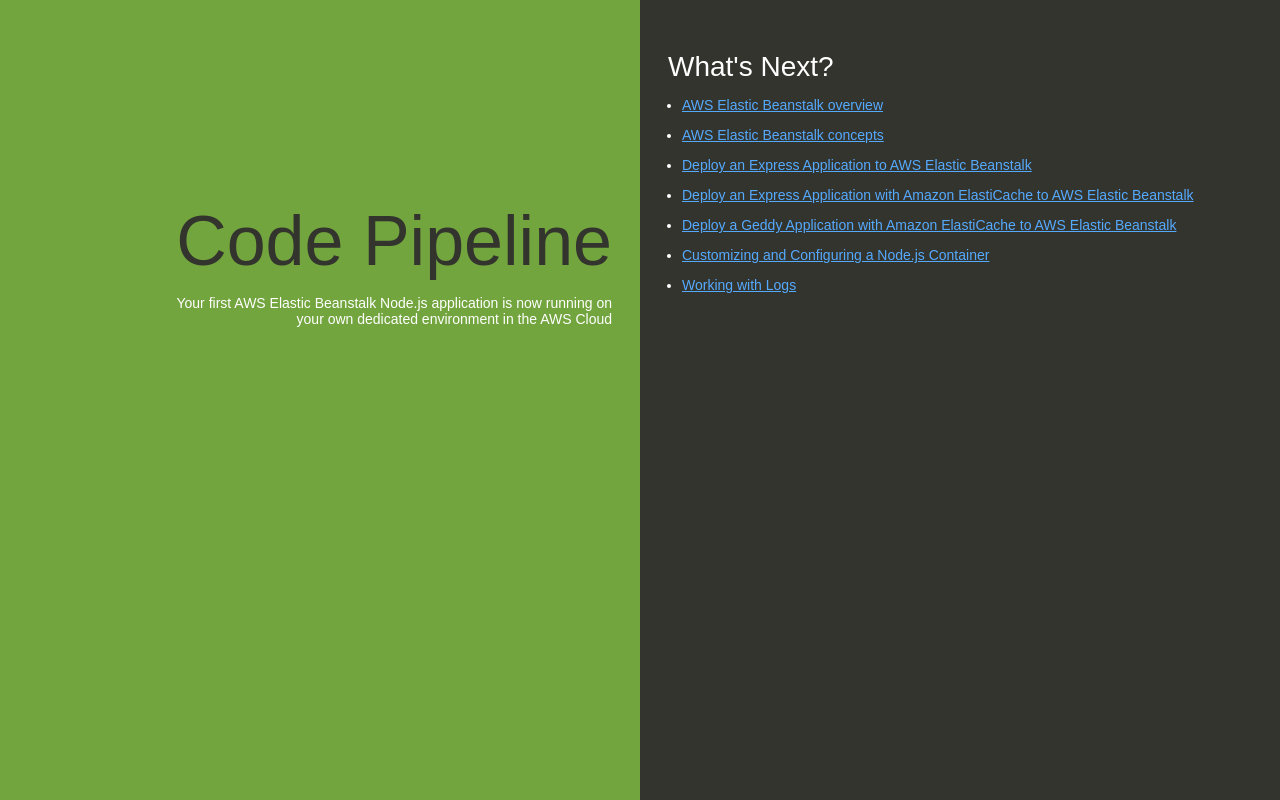
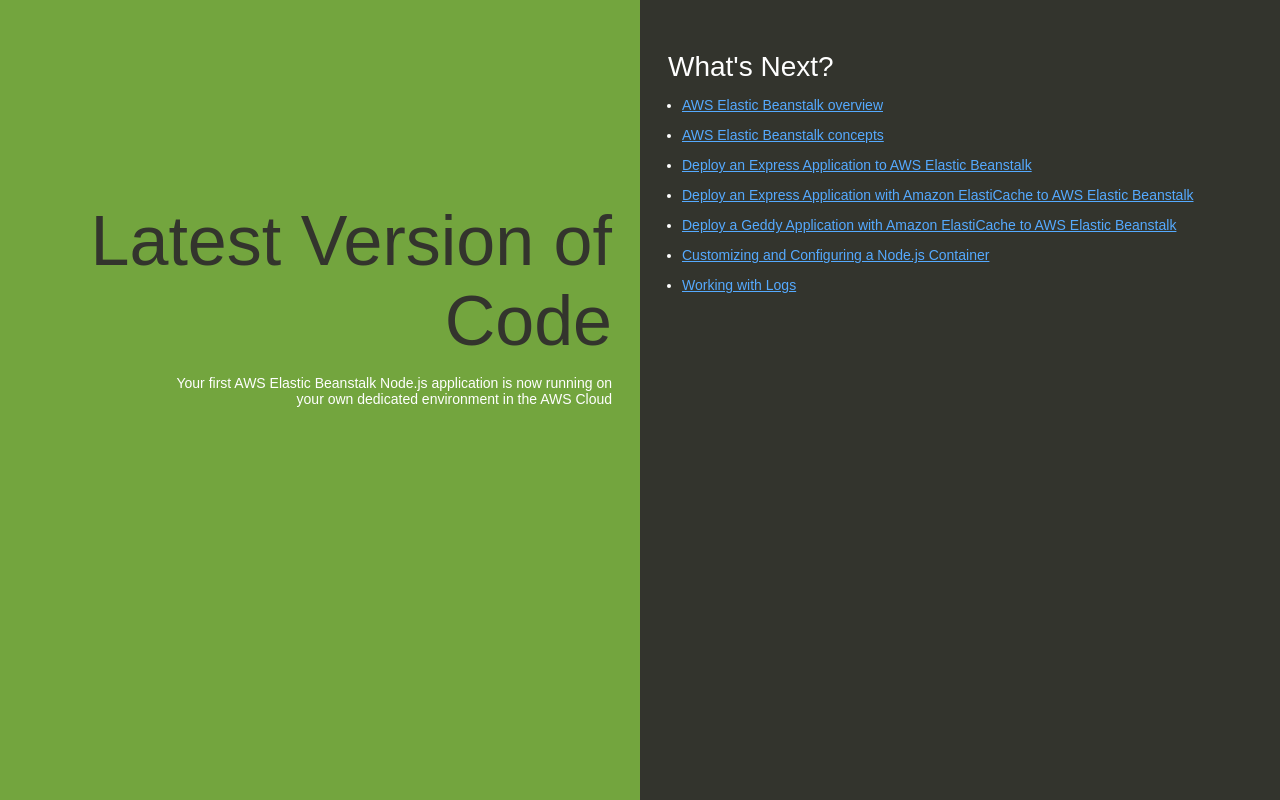
Before and after one commit to Sourav-Deo/demopipeline, a website: page index.html in a window 1280 px wide. Drawn offline with Linux system fonts and the light colour scheme.

Commit message:
Final commit to SVN

```diff
--- a/index.html
+++ b/index.html
@@ -74,7 +74,7 @@
   </head>
   <body>
     <div class="textColumn">
-      <h1>Code Pipeline</h1>
+      <h1>Latest Version of Code</h1>
       <p>Your first AWS Elastic Beanstalk Node.js application is now running on your own dedicated environment in the AWS Cloud</p>
     </div>
     <div class="linksColumn">
```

Your objective:
Please count the lines of the entries above that include "class" and give only the total.

Completed exercise:
2